For tens of thousands of years, people tended to bury their dead, says Fanny Bocquentin at the French National Centre for Scientific Research in Paris. There is also evidence that Neanderthals buried their dead about 70,000 years ago. Cremation, in which the body is intentionally burned, is a relatively recent invention.
Bocquentin and her colleagues have excavated a Stone Age village called Beisamoun in Israel. It was occupied between at least 7200 and 6400 BC.
During the dig, they discovered a U-shaped pit, 80 centimetres across and 60 centimetres deep. The sides of the pit had been plastered with wet mud, similar to that used elsewhere in the village to make mud bricks. In the middle of the pit, the team found a large quantity of ash, which contained 355 fragments of charred human bone.
The bones all seem to belong to one individual: a young adult, whose sex couldn’t be determined. The remains have been dated to between 7030 and 6700 BC.
It isn’t clear how the person died. There was a projectile point embedded in the left shoulder blade, indicating the person had been injured, but this had healed. “It was a clean wound, no infection,” says Bocquentin.
The ash was the remains of wood that had been stacked into a pyre and burned. It isn’t clear if the body was on top of the pyre, inside it or under it.
Previous burial practices were occasionally elaborate. In some instances, people would bury a body, then they would return, dig it up and remove the skull – which they reburied in a new pit with other skulls. Sometimes they plastered the skull with lime plaster or mud, creating a new face. “It’s long funeral practices in several steps,” says Bocquentin. “You are taking care of the dead for a long period of time.” In the Stone Age village of Çatalhöyük in Turkey, bodies were buried under the floors of houses.
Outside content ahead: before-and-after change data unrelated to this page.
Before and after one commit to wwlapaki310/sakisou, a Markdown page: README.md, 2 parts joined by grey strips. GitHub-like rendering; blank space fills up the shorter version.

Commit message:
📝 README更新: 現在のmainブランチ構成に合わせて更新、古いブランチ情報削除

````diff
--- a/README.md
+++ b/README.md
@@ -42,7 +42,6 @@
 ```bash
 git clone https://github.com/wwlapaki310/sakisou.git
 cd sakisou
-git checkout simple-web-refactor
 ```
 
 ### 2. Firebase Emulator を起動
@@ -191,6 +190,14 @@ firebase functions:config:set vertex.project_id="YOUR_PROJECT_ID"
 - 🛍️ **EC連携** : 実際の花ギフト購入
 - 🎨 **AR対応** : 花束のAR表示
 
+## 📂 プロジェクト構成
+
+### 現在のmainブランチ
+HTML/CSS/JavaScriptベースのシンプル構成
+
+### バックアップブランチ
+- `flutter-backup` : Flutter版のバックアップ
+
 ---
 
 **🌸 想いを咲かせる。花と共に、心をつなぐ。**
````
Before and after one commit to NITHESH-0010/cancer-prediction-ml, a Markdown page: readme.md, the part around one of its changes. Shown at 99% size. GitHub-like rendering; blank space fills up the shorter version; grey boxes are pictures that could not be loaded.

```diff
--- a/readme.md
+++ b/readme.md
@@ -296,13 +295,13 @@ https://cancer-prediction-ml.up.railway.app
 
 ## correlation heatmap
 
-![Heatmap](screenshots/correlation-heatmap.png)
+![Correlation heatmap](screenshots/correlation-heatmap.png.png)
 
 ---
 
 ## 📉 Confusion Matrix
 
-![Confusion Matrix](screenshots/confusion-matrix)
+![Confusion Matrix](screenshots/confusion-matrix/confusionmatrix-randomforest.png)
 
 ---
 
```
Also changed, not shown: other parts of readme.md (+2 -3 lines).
This all indicates a reverence for ancestors and a desire to be close to them, says Bocquentin.
Cremation is much faster, says Bocquentin. “You don’t wait even for the decay process.”
This could reflect a shift in religious beliefs, suggests Bocquentin. “I would say the status of the dead and the relation between dead and living is totally different,” she says. “We might think that there are new beliefs, maybe that the dead are not as important as they were, and maybe a new kind of god appearing.”
The Beisamoun cremation is the oldest in south-west Asia, but not the oldest in the world. For instance, archaeologists have found the cremated remains of a child from 11,500 years ago in Alaska. It isn’t clear how many times cremation was independently invented, says Bocquentin.